Mandated offensive



The Imperial player can therefore find their plans assisted or impeded by events beyond their control.

Additionally, one can appeal to the Imperium, which spans dozens of star systems (more on that later), for more resources. At minimum this costs the Imperial player a glory point (thus increasing the chance that the Terran will win the game in hand). It can also result in Imperial disfavor and a cold shoulder to subsequent appeals. So, it’s risky. 

Imperium was released the same year as GDW’s roleplaying game Traveller, but there was at this time no connection between the board game and the RPG. GDW only belated decided their generic SFRPG needed an official setting, at which point they drew on Imperium for inspiration for their game’s backstory1. There are some important differences between Imperiums setting and the version of that setting that Traveller used. In Traveller, for example, ship can rather implausibly skim fuel from gas giants. In Imperium, they can skim stars. (This is James’ incredulous expression.) In Imperium, sub light interstellar travel can be an important part of the game (because turns are two years long, ships can cover a hex in a turn). Sub light interstellar travel is not a particularly common event in Traveller. In Imperium, FTL only works from star to star, which is not true of Traveller (although some people…me in particular… insist on behaving as though it was). 

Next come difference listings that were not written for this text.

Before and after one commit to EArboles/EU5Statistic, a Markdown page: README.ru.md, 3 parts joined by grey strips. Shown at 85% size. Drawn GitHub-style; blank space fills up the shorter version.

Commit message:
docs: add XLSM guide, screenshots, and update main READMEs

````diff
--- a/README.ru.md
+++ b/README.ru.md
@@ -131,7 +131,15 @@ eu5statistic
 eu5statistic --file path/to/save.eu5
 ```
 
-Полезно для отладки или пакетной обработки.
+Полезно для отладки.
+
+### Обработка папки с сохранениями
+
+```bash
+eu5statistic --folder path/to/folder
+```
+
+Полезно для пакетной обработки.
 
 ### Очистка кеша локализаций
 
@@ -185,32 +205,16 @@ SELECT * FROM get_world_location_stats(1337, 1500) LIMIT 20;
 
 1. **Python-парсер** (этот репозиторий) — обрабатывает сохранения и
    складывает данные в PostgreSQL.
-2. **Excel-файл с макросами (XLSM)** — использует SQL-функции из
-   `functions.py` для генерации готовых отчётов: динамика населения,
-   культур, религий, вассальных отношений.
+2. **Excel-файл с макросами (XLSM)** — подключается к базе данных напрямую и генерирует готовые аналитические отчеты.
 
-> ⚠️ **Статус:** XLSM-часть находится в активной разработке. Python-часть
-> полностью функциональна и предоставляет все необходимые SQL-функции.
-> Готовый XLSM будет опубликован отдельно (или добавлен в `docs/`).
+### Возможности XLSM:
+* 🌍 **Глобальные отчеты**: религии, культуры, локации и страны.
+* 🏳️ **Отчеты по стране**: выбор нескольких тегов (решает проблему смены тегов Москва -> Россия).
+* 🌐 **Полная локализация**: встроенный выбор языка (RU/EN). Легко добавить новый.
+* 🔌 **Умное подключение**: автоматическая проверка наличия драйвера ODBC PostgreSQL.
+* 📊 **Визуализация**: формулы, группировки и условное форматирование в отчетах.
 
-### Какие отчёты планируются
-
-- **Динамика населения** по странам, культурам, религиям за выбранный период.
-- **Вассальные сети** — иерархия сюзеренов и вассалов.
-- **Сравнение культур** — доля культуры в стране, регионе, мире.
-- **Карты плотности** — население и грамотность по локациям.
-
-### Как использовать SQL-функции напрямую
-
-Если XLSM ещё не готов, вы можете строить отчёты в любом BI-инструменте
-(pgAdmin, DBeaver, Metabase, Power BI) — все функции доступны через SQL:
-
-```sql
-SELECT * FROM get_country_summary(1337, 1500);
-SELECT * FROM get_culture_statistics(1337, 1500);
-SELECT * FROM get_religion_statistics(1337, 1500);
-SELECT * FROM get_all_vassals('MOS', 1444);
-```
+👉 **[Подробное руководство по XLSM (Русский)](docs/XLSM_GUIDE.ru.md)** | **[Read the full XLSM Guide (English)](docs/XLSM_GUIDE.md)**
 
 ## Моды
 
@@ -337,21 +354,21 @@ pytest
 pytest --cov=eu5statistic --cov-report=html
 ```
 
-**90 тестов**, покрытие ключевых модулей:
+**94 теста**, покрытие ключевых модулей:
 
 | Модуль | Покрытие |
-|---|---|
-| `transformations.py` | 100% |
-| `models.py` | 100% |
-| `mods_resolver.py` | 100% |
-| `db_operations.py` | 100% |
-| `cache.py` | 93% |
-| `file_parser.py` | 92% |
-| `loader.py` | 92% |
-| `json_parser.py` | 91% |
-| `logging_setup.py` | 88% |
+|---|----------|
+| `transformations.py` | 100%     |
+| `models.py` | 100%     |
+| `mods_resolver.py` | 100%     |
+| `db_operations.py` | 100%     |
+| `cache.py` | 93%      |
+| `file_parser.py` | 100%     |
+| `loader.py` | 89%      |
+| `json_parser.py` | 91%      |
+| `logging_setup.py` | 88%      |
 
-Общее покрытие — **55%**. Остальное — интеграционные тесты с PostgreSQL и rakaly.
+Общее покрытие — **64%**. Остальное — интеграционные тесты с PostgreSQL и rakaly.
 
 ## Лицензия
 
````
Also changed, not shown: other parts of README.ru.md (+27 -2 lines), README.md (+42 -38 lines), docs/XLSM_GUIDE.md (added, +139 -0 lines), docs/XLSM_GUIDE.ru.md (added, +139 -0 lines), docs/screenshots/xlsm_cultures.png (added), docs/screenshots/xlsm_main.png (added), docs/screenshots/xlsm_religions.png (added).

Terraforming is simultaneously easy and impractical in Imperium. Players need only invest three resource units (enough to buy one destroyer, a fairly minor ship) per turn for fifty turns. Fifty turns are a long time to invest resources from a player’s perspective and they might well miss those fifty destroyers. At the same time, fifty turns are only a century. Transforming planets into garden worlds in less time than it took pre-spaceflight humans to build some cathedrals is pretty impressive. Travellers Third Imperium doesn’t seem to go in for grand infrastructure efforts2 and I don’t recall any references to terraforming in the official sourcebooks I used. 

Perhaps the most important difference between the boardgame and the RPG is that the Imperium as originally imagined in 1977 was much, much smaller than Traveller’s analogous Ziru Sirka: seventy stars to the Ziru Sirka’s thousands. I don’t know why GDW opted for their vast empire hemmed in on all sides by other empires, unless perhaps it was because of the prolific way in which they licensed other companies’ Traveller supplements. You can’t give FASA and Paranoia Press and what have you their own sectors to develop unless there are a lot of sectors. As a consequence, Imperiums Imperium had frontiers in a way Travellers settings can’t. Which makes me wonder what Travellers scouts were scouting. 

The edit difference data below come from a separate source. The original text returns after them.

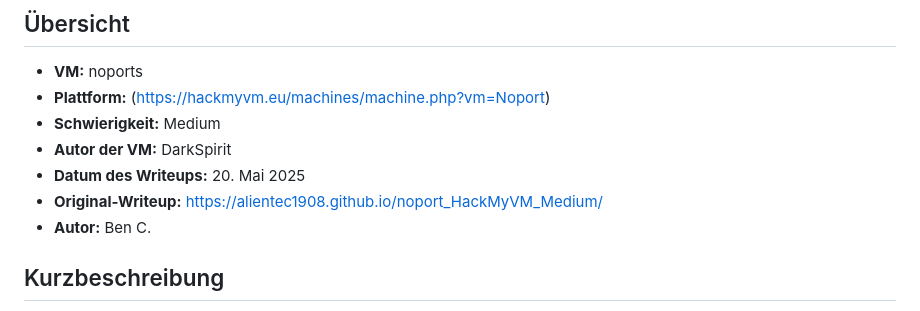
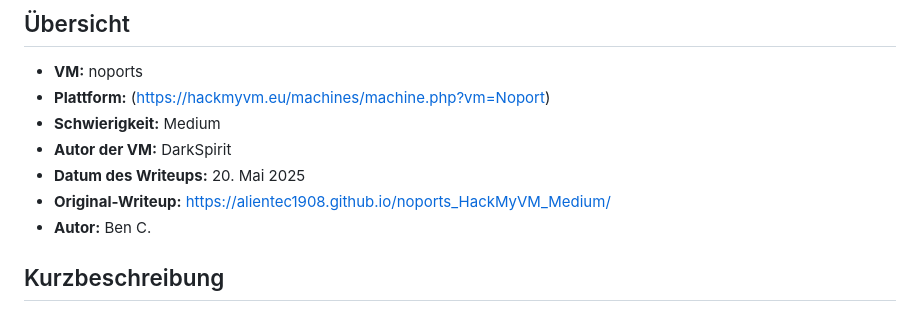
Before and after one commit to AlienTec1908/noports_HackMyVM_Medium, a Markdown page: README.md, the part around the change. Rendered like a GitHub page.

```diff
--- a/README.md
+++ b/README.md
@@ -9,7 +9,7 @@
 *   **Schwierigkeit:** Medium
 *   **Autor der VM:** DarkSpirit
 *   **Datum des Writeups:** 20. Mai 2025
-*   **Original-Writeup:** https://alientec1908.github.io/noport_HackMyVM_Medium/
+*   **Original-Writeup:** https://alientec1908.github.io/noports_HackMyVM_Medium/
 *   **Autor:** Ben C.
 
 ## Kurzbeschreibung
```
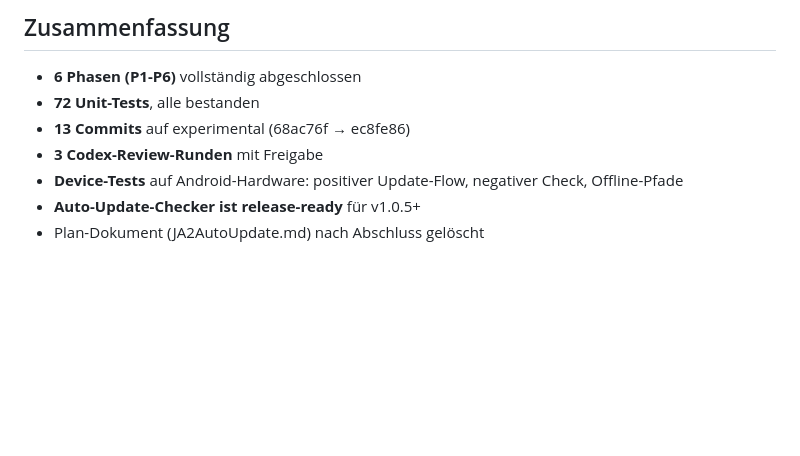
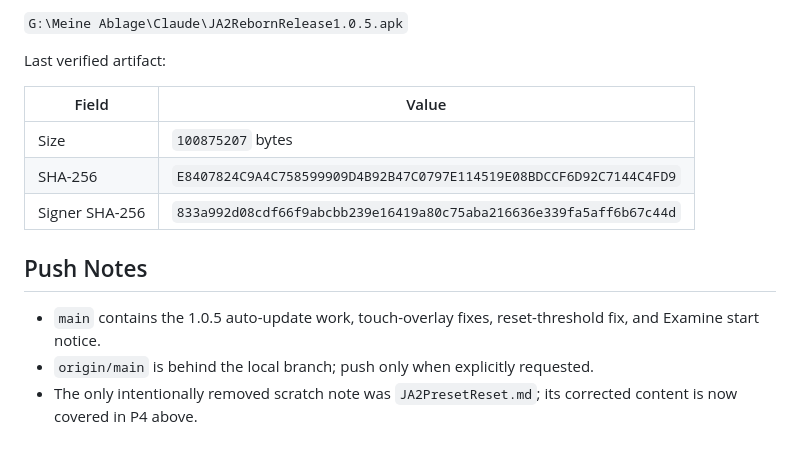
Before and after one commit to PhishyOne/JA2-Reborn, a Markdown page: docs/JA2_ANDROID_TODO_IMPLEMENTATION_LOG.md, the part around one of its changes. GitHub-like rendering; blank space fills up the shorter version.

```diff
--- a/docs/JA2_ANDROID_TODO_IMPLEMENTATION_LOG.md
+++ b/docs/JA2_ANDROID_TODO_IMPLEMENTATION_LOG.md
@@ -106,10 +73,16 @@ Branch: `experimental` | Stand: 2026-06-24
 
-## Zusammenfassung
+`G:\Meine Ablage\Claude\JA2RebornRelease1.0.5.apk`
 
-- **6 Phasen (P1-P6)** vollständig abgeschlossen
-- **72 Unit-Tests**, alle bestanden
-- **13 Commits** auf experimental (68ac76f → ec8fe86)
-- **3 Codex-Review-Runden** mit Freigabe
-- **Device-Tests** auf Android-Hardware: positiver Update-Flow, negativer Check, Offline-Pfade
-- **Auto-Update-Checker ist release-ready** für v1.0.5+
-- Plan-Dokument (JA2AutoUpdate.md) nach Abschluss gelöscht
+Last verified artifact:
+
+| Field | Value |
+|-------|-------|
+| Size | `100875207` bytes |
+| SHA-256 | `E8407824C9A4C758599909D4B92B47C0797E114519E08BDCCF6D92C7144C4FD9` |
+| Signer SHA-256 | `833a992d08cdf66f9abcbb239e16419a80c75aba216636e339fa5aff6b67c44d` |
+
+## Push Notes
+
+- `main` contains the 1.0.5 auto-update work, touch-overlay fixes, reset-threshold fix, and Examine start notice.
+- `origin/main` is behind the local branch; push only when explicitly requested.
+- The only intentionally removed scratch note was `JA2PresetReset.md`; its corrected content is now covered in P4 above.
```
Also changed, not shown: other parts of docs/JA2_ANDROID_TODO_IMPLEMENTATION_LOG.md (+56 -89 lines).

Twelve pages does not allow for a lavish backstory. In fact, the only hint of a connection between the Imperium and Earth that I can see is that the Imperium for some reason uses Sumerian names. 

I bought this game in the hopes it would be more playable than SPI’s Outreach had been. It was, in that I figured out how to play it solitaire, not having anyone else interested in playing an SF board game with me3. I never played a campaign because we had cats and I didn’t want to go to the bother of writing down where all the pieces were at the end of each game. My impression from individual games is that the Imperial side was more likely to win but, thanks to the Imperial intervention table, if the Imperium did lose, it would lose big. In any case, I had fun playing it. 

Imperium is, as far as I know, currently out of print. 

1: The second edition of Imperium took into account the connection between Imperium and Traveller.

2: What exactly the Third Imperium does, aside from fight incessant border wars with the Zhodani, is unclear. It certainly does fuck-all to limit piracy even though most space travel before and after jump is within a hundred diameters of the individual worlds. It may be that despite the Ziru Sirka’s entrenched conservatism, there were things it did better than any of the successor states that followed it could or can do. 

3: More accurately: it didn’t occur to me to ask anyone at school.